|KARUK TRIBE INCREASES SAFETY AND EDUCATIONAL OPPORTUNITY WITH BROADBAND SERVICE|
|, Oct 01, 2011
Orleans, located in a mountainous region of far northern California is one of the one most isolated and remote communities in the state. Communication connection is nearly non-existent for local residents. Not only does the region lack cellular and internet services, even the landline service is limited and unreliable. Orleans is also home to the tribal headquarters of the Karuk Tribe.
Communication connection is particularly critical for the Tribe since they do not have a legally designated reservation, but rather a number of small tracts held in trust by the federal government. As a result, the Tribe is not only isolated from other communities, but from each other as well.
The challenges are not limited to tribal communications. Students have limited educational opportunities and few resources available to them.
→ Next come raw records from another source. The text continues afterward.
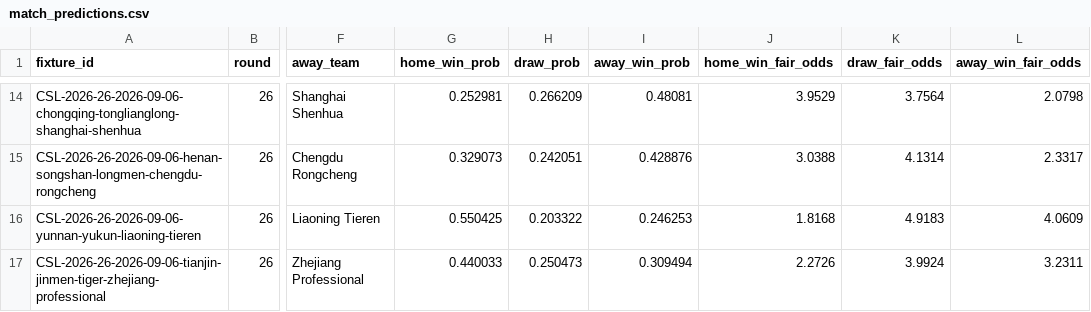
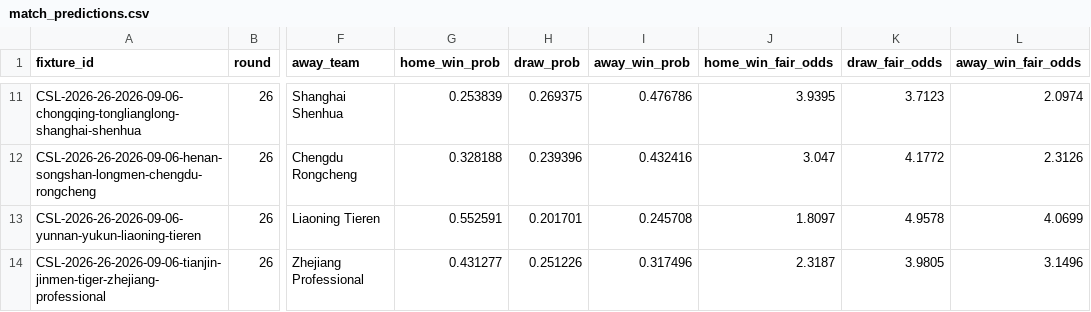
Before and after one commit to jiajun-builds/cslmonitor, a CSV file: data/dashboard/csv/match_predictions.csv, drawn as a sheet; only a part is shown, gaps mark what is left out; addresses are those after the commit; the diff covers the shown part only; the diff names each change by its address in the sheet, - before the commit and + after, or states it on an @@ line.

```diff
--- a/data/dashboard/csv/match_predictions.csv
+++ b/data/dashboard/csv/match_predictions.csv
-G11 (home_win_prob): 0.252981
+G11 (home_win_prob): 0.253839
-H11 (draw_prob): 0.266209
+H11 (draw_prob): 0.269375
-I11 (away_win_prob): 0.48081
+I11 (away_win_prob): 0.476786
-J11 (home_win_fair_odds): 3.9529
+J11 (home_win_fair_odds): 3.9395
-K11 (draw_fair_odds): 3.7564
+K11 (draw_fair_odds): 3.7123
-L11 (away_win_fair_odds): 2.0798
+L11 (away_win_fair_odds): 2.0974
-G12 (home_win_prob): 0.329073
+G12 (home_win_prob): 0.328188
-H12 (draw_prob): 0.242051
+H12 (draw_prob): 0.239396
-I12 (away_win_prob): 0.428876
+I12 (away_win_prob): 0.432416
-J12 (home_win_fair_odds): 3.0388
+J12 (home_win_fair_odds): 3.047
-K12 (draw_fair_odds): 4.1314
+K12 (draw_fair_odds): 4.1772
-L12 (away_win_fair_odds): 2.3317
+L12 (away_win_fair_odds): 2.3126
-G13 (home_win_prob): 0.550425
+G13 (home_win_prob): 0.552591
-H13 (draw_prob): 0.203322
+H13 (draw_prob): 0.201701
-I13 (away_win_prob): 0.246253
+I13 (away_win_prob): 0.245708
-J13 (home_win_fair_odds): 1.8168
+J13 (home_win_fair_odds): 1.8097
-K13 (draw_fair_odds): 4.9183
+K13 (draw_fair_odds): 4.9578
-L13 (away_win_fair_odds): 4.0609
+L13 (away_win_fair_odds): 4.0699
-G14 (home_win_prob): 0.440033
+G14 (home_win_prob): 0.431277
-H14 (draw_prob): 0.250473
+H14 (draw_prob): 0.251226
-I14 (away_win_prob): 0.309494
+I14 (away_win_prob): 0.317496
-J14 (home_win_fair_odds): 2.2726
+J14 (home_win_fair_odds): 2.3187
-K14 (draw_fair_odds): 3.9924
+K14 (draw_fair_odds): 3.9805
-L14 (away_win_fair_odds): 3.2311
+L14 (away_win_fair_odds): 3.1496
```
Also changed, not shown: 3 removed rows and 54 edited cells elsewhere in this file, data/dashboard/csv/upcoming_market_comparison.csv, data/output_data/CHN_team_stats_match_simulations.csv, 17 other files.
Public safety is at a disadvantage too, with the nearest sheriff 45 miles away and only a volunteer fire department nearby. USDA Rural Development awarded the Karuk Tribe a $1,141,870 Community Connect Grant to help develop broadband internet service in the community.
The two-phase project includes installing a new fiber optic cable linking Orleans to the Siskiyou Telephone Co.'s connection in Somes Bar and then distributing the internet service through wireless technology. It’s anticipated the project will be completed in 3 years.
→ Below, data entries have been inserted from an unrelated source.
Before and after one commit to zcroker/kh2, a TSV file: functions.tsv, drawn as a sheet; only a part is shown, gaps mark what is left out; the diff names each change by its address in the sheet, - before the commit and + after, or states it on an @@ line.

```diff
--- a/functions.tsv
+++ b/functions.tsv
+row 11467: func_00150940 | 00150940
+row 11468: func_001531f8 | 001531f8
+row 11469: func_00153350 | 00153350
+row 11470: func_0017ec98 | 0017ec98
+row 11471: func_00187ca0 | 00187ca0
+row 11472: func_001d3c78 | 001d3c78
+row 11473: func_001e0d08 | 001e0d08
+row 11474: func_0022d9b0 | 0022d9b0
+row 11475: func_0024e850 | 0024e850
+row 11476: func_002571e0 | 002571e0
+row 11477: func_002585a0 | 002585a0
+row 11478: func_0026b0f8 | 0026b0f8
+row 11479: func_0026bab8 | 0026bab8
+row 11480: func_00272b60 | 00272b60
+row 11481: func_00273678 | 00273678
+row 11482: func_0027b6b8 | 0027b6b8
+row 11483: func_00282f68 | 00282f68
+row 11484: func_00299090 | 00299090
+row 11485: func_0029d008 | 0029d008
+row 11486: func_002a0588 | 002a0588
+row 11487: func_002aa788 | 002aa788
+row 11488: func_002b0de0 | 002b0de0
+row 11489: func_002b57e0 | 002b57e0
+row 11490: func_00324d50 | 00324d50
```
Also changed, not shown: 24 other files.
Expanding communication options will benefit all members of the Karuk Tribe in various ways; such as increasing public safety, providing economic development opportunities, and providing additional educational opportunities for students.
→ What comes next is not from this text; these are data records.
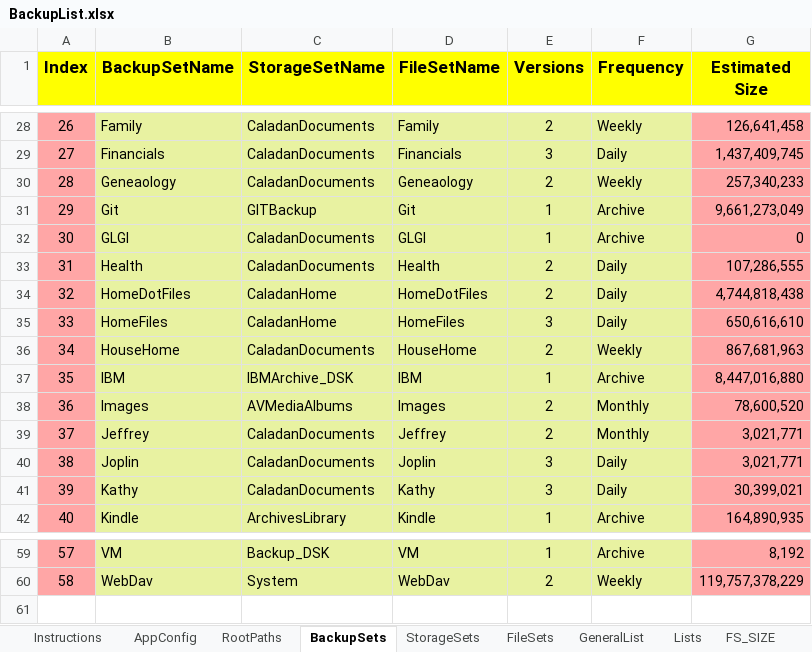
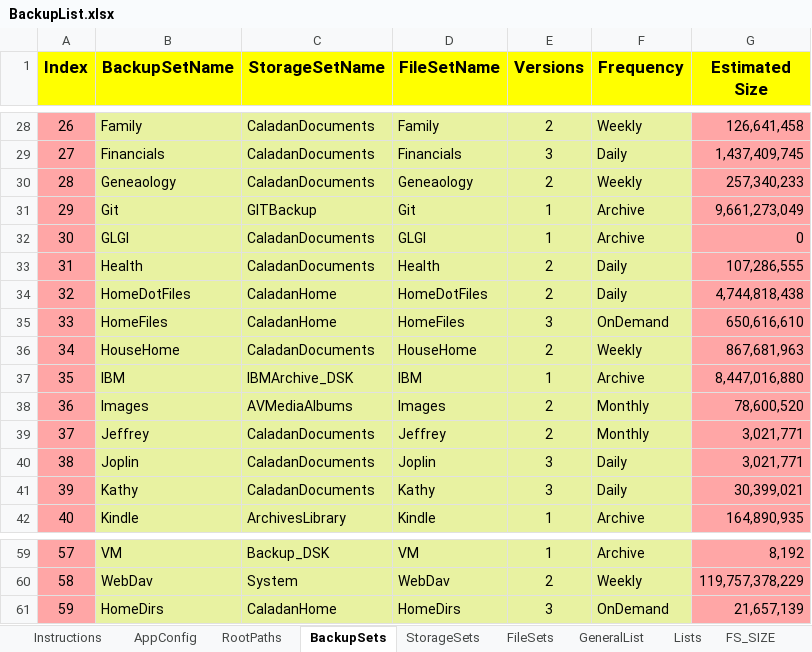
Before and after one commit to bonizak/PythonBackup, an Excel workbook: resource/BackupList.xlsx, sheet BackupSets, drawn as a sheet; only a part is shown, gaps mark what is left out; values as stored, in another font and other column widths than the file's, no borders; charts and pictures not drawn; the diff names each change by its address in the sheet, - before the commit and + after, or states it on an @@ line.

Commit message:
20210803 Bypass issue with Backups sets with multi-Filesets with different RECURSE values

```diff
--- a/resource/BackupList.xlsx (sheet BackupSets)
+++ b/resource/BackupList.xlsx (sheet BackupSets)
-F35 (Frequency): Daily
+F35 (Frequency): OnDemand
+row 61: 59 | HomeDirs | CaladanHome | HomeDirs | 3 | OnDemand | 21,657,139
```
Also changed, not shown: sheet FileSets, sheet Instructions, sheet AppConfig, 1 other file.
The new broadband service is expected to increase public safety for residents. Fire safety is an important issue in the region which experiences many forest fires. The tribe plans to utilize broadband service by creating a communication system to receive fire alerts via email.
Additionally, funds will be used to incorporate distance learning opportunities for the rural community, and provide students with a researching tool for class projects. Distance learning programs will partner with the community college to provide coursework to tribal students. As well, free internet access will be provided to the local library, elementary school and other community services.
It is also expected that with the completion of this project cellular service will be more feasible for the community.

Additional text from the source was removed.